Electron Pushing Locate the electrons on the more electronegative atoms. Identify the most electronegative atom and the least electronegative atom in a bond. A mechanism is a step-by-step explanation of what happens in a chemical reaction. The flow of electrons in a mechanism is from the most electronegative atom to the least electronegative atom. The nucleophile donates the electrons in a mechanism. The electrophile accepts the electrons in a mechanism. Resonance structures are two or more equivalent structures for the same arrangements of atoms, the only difference is the location of the electrons. Delocalization are electrons that are distributed among more than two atoms that are bonded together.
Rapid Study Kit for "Title":
Core Concept Tutorial
Problem Solving Drill
Review Cheat Sheet
"Title" Tutorial Summary :
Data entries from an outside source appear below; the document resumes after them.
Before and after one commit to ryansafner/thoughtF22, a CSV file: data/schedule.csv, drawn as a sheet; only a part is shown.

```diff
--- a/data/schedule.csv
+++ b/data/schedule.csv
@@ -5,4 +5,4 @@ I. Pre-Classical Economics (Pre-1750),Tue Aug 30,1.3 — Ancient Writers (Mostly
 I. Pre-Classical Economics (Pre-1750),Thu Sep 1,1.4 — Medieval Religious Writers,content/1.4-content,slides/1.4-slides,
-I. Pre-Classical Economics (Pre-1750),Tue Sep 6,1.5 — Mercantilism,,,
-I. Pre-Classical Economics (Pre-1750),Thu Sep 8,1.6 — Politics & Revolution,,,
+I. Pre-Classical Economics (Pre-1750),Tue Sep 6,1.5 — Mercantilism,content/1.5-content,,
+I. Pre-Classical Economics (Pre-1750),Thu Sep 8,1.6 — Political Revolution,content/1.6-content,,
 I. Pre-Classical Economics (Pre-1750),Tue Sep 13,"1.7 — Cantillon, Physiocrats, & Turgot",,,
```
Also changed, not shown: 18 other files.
The background information for organic chemistry includes the chemistry of carbon and the language of organic chemistry. The structure of the functional groups are described. The functional groups are alkane, alkene, alkyne, aromatic, alkyl halide, alcohol, ether, thiol, sulfide, aldehyde, ketone, acid halide, carboxylic acid, ester, anhydride, amine, amide, and nitrile. The three types of acids and bases are Arrhenius, Bronsted-Lowry, and Lewis. In organic chemistry, it is important to know about electrons, mechanisms, resonance, and delocalization. To learn organic chemistry, a student must learn the terminology, functional groups, nomenclature, electrons, and mechanisms. Repetition of the concepts is important. Ask for help when needed.
This tutorial provides the comprehensive coverage of the chapter with easy introduction and simple illustration. It features:
Concept map showing interconnections of new concepts in this tutorial and those previously introduced.
Definition slides introduce terms as they are needed.
Compare and contrast of structures and terminology.
Visual representation of concepts.
Use of colors to emphasis points.
Functional groups are illustrated through drawings.
Compare and contrast of acids and bases.
Examples worked out step-by-step throughout the tutorial.
A concise summary is given at the conclusion of the tutorial.